| Your objective |
Search the data for the string "Virgin", and report each line where it is found.

******

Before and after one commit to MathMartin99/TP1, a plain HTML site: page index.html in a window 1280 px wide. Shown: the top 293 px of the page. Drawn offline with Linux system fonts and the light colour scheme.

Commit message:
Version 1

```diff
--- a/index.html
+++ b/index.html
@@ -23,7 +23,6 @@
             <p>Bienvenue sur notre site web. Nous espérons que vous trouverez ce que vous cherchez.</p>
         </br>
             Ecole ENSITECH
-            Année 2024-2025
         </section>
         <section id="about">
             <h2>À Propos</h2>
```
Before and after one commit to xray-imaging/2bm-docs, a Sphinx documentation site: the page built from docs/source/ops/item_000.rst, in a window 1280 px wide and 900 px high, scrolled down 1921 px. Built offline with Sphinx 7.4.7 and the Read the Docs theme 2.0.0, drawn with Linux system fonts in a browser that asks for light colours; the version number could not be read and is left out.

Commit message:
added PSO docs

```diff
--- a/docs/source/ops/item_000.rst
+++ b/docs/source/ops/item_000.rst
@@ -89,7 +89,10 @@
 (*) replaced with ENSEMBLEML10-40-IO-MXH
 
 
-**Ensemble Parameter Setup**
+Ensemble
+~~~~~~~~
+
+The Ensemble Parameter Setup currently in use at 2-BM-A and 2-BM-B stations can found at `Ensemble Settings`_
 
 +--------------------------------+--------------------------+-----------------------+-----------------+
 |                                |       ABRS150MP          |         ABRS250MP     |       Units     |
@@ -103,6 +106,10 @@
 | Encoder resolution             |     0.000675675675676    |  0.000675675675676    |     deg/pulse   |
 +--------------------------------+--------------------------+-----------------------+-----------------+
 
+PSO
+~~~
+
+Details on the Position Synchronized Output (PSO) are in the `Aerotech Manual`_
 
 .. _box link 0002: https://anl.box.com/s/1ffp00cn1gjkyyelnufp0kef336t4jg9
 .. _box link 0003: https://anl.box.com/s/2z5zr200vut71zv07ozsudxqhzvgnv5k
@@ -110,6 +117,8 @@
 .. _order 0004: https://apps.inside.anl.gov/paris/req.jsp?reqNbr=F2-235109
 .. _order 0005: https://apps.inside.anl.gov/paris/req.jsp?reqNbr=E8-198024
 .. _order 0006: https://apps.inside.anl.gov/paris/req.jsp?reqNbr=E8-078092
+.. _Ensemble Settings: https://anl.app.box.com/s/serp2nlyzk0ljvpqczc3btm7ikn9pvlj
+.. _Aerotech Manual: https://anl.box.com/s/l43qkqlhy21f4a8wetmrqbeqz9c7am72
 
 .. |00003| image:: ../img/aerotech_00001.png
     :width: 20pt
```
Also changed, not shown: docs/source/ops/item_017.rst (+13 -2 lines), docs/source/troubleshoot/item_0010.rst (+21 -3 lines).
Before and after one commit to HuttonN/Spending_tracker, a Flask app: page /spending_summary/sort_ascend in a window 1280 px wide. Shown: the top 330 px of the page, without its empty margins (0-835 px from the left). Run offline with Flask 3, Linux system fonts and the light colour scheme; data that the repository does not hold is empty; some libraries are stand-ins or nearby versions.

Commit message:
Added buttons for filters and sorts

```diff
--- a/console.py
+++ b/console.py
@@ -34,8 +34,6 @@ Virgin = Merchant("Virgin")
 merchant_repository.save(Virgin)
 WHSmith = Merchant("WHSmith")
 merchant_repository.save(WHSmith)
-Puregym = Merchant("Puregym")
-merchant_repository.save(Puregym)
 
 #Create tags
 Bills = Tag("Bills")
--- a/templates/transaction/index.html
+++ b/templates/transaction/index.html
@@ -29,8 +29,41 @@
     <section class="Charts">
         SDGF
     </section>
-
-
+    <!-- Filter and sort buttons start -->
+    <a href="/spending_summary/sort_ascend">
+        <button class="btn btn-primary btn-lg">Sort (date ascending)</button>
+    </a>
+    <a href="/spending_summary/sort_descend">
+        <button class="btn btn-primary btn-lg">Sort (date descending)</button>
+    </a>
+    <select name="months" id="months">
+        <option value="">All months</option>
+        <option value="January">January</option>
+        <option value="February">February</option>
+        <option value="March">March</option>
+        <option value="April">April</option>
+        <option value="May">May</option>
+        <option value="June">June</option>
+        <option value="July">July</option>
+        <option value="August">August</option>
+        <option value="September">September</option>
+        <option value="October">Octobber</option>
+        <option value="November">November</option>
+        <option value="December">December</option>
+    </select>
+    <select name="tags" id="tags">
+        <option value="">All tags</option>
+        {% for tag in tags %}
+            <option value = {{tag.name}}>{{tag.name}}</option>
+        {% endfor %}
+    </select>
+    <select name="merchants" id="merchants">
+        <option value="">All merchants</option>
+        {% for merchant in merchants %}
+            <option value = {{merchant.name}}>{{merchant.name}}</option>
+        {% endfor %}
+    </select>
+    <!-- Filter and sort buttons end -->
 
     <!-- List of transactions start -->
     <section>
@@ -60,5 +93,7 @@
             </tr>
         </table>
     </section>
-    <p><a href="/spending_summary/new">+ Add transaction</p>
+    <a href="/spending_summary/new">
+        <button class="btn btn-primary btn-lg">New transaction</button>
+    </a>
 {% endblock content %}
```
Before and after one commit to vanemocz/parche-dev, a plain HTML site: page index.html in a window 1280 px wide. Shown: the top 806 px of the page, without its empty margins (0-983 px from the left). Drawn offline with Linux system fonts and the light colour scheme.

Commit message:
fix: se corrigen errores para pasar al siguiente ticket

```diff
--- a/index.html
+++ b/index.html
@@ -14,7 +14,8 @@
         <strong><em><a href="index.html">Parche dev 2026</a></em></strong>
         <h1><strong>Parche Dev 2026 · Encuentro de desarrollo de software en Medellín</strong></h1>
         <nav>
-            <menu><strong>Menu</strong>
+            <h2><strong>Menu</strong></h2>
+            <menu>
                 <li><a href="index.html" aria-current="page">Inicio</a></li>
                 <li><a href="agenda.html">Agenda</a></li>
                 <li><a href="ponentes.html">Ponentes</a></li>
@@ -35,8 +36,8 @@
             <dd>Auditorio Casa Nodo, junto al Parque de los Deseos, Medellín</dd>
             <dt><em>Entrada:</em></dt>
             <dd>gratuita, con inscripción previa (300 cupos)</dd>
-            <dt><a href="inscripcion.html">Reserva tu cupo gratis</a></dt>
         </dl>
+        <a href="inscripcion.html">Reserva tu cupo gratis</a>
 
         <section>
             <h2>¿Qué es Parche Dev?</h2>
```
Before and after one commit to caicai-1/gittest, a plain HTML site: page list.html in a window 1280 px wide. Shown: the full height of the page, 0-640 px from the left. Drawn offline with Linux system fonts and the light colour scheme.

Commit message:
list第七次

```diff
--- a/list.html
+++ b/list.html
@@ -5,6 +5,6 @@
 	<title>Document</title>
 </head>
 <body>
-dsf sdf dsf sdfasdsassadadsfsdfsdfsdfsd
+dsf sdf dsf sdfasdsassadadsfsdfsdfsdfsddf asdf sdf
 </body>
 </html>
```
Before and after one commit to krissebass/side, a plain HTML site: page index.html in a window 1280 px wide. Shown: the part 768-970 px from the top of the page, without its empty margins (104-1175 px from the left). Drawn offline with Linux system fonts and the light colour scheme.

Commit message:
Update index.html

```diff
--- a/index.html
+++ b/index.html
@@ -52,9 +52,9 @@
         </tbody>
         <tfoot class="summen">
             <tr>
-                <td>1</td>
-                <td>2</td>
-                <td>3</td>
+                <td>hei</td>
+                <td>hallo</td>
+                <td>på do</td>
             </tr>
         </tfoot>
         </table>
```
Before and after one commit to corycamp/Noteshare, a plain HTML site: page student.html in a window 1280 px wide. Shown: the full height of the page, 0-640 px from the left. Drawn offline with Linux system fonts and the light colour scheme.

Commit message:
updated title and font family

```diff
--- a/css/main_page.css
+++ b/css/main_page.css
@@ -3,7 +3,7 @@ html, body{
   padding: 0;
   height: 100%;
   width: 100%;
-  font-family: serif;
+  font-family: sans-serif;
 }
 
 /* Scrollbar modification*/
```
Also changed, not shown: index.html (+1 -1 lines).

******

| Expected output |
@@ -34,8 +34,6 @@ Virgin = Merchant("Virgin")
 merchant_repository.save(Virgin)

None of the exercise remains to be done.